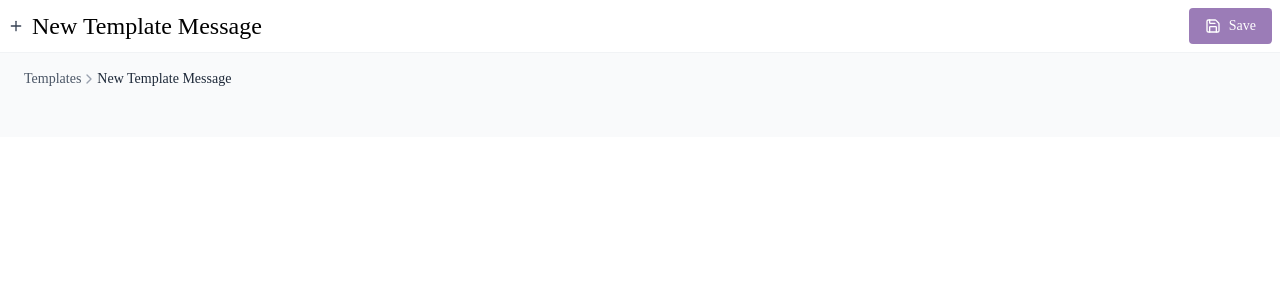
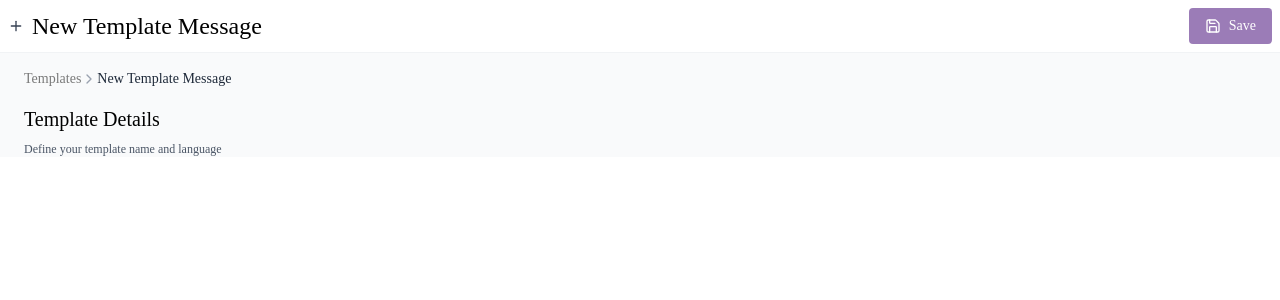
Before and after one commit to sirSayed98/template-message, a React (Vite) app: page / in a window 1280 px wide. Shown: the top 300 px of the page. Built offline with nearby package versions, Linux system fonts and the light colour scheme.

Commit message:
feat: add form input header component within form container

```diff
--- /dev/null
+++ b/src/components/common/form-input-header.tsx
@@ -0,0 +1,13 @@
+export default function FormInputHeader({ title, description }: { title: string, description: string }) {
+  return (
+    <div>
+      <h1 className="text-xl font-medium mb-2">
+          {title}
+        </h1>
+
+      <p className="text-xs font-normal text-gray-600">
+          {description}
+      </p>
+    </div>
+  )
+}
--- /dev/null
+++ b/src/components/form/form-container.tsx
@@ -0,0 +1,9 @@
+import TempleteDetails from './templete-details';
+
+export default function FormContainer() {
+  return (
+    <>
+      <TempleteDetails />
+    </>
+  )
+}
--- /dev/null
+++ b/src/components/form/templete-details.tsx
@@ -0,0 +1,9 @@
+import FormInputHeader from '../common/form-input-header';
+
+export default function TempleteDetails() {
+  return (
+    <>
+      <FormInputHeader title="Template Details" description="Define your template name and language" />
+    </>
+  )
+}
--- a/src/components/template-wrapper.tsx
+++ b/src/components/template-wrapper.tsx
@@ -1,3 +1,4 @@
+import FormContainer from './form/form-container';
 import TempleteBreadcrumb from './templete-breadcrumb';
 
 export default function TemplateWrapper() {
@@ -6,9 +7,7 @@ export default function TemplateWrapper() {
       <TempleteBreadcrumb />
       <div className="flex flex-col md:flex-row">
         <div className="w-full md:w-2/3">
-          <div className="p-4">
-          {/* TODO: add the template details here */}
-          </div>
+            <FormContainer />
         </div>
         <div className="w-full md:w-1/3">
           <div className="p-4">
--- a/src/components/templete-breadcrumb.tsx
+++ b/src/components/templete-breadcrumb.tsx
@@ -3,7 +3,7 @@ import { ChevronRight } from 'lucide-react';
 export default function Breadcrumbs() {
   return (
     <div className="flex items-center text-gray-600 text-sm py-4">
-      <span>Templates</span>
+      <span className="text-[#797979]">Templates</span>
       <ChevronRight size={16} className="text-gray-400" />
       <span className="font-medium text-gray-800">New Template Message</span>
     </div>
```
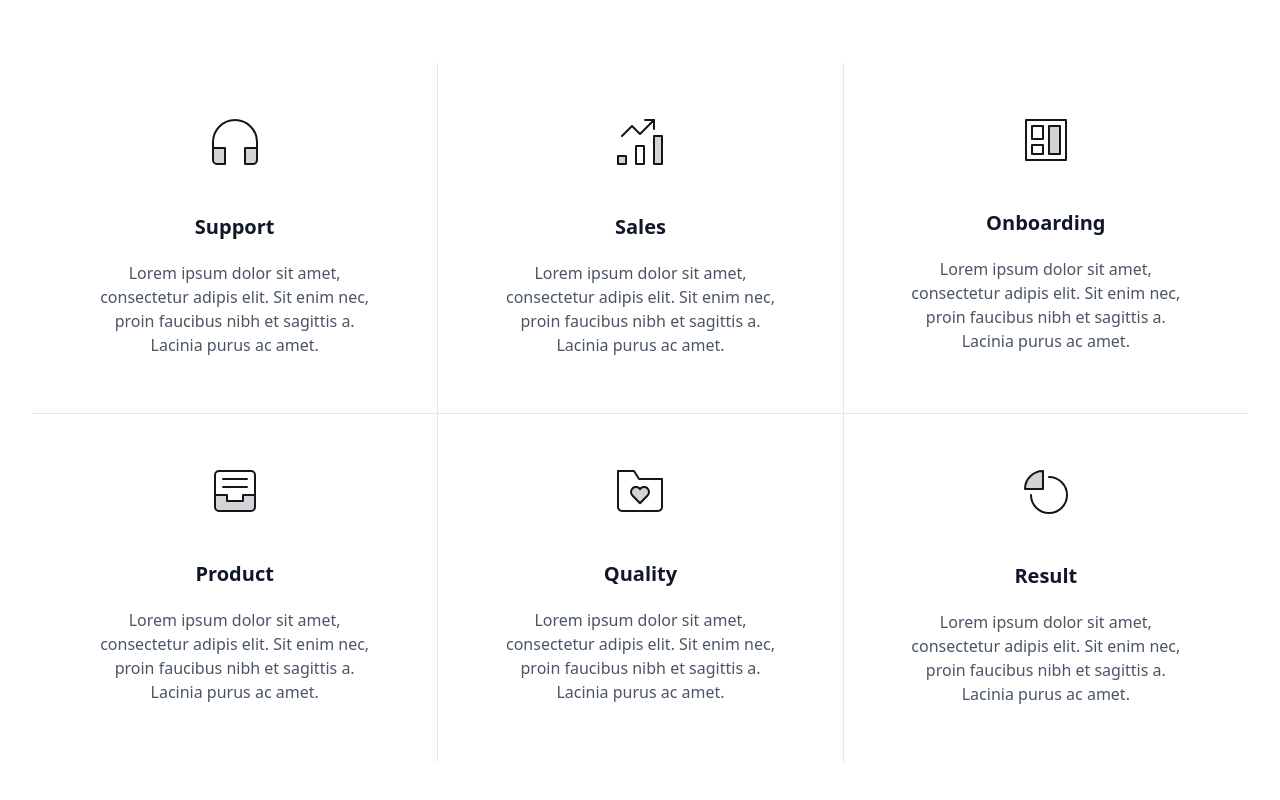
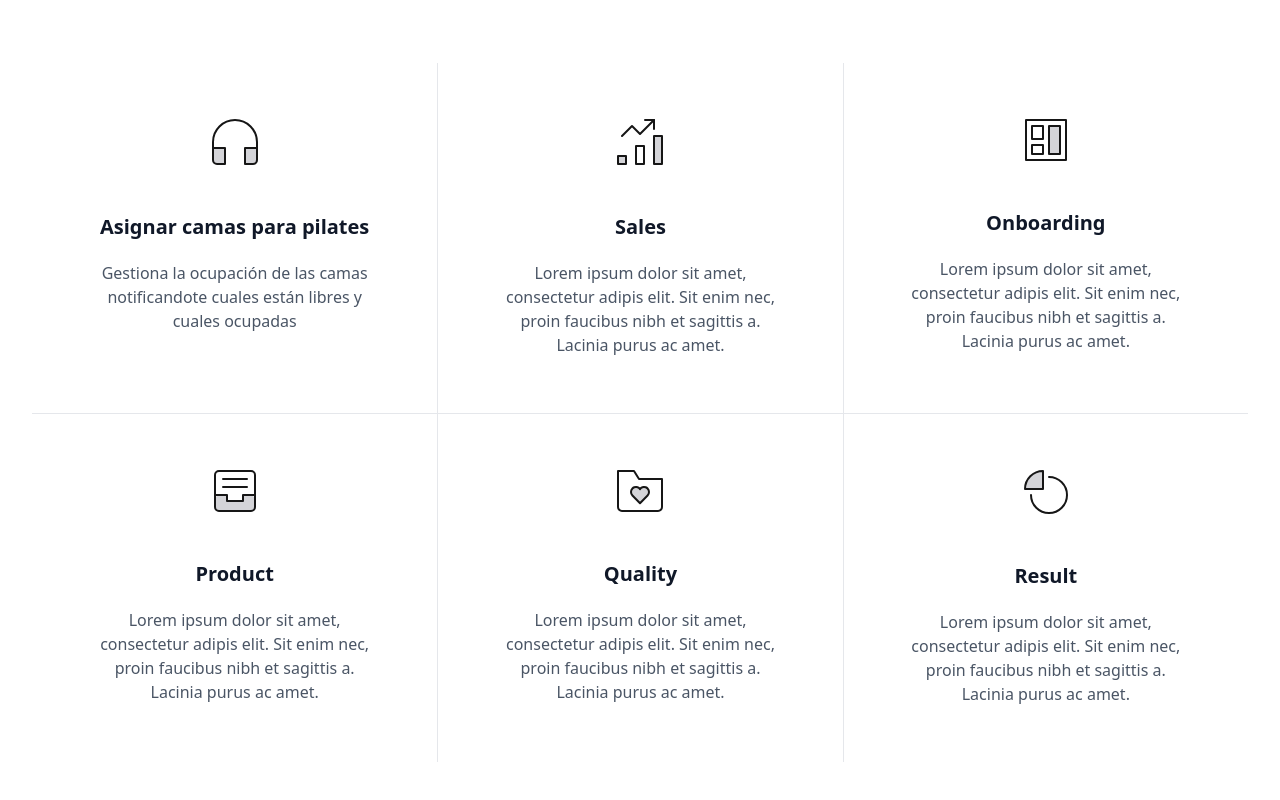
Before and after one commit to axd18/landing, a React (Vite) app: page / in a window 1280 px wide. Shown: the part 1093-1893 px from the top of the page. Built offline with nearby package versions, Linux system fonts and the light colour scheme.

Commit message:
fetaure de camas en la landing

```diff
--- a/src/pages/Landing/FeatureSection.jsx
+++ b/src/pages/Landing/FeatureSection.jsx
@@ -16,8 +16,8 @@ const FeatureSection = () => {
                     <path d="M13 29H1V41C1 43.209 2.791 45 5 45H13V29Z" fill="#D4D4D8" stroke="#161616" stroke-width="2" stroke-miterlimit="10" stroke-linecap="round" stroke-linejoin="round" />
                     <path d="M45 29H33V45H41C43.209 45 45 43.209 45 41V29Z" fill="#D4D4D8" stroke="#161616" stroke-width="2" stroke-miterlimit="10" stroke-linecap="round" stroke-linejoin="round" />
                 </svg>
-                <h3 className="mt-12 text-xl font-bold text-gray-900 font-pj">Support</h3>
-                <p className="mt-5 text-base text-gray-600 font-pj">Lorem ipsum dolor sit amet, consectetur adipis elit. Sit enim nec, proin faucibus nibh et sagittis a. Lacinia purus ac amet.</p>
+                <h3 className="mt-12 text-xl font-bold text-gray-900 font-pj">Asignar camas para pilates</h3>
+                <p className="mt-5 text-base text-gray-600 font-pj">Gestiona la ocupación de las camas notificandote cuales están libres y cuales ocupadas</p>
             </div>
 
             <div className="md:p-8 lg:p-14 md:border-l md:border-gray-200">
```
# # # # #
Task details
Work out how many lines above have the string "import" in them, and give only the number.

Result
5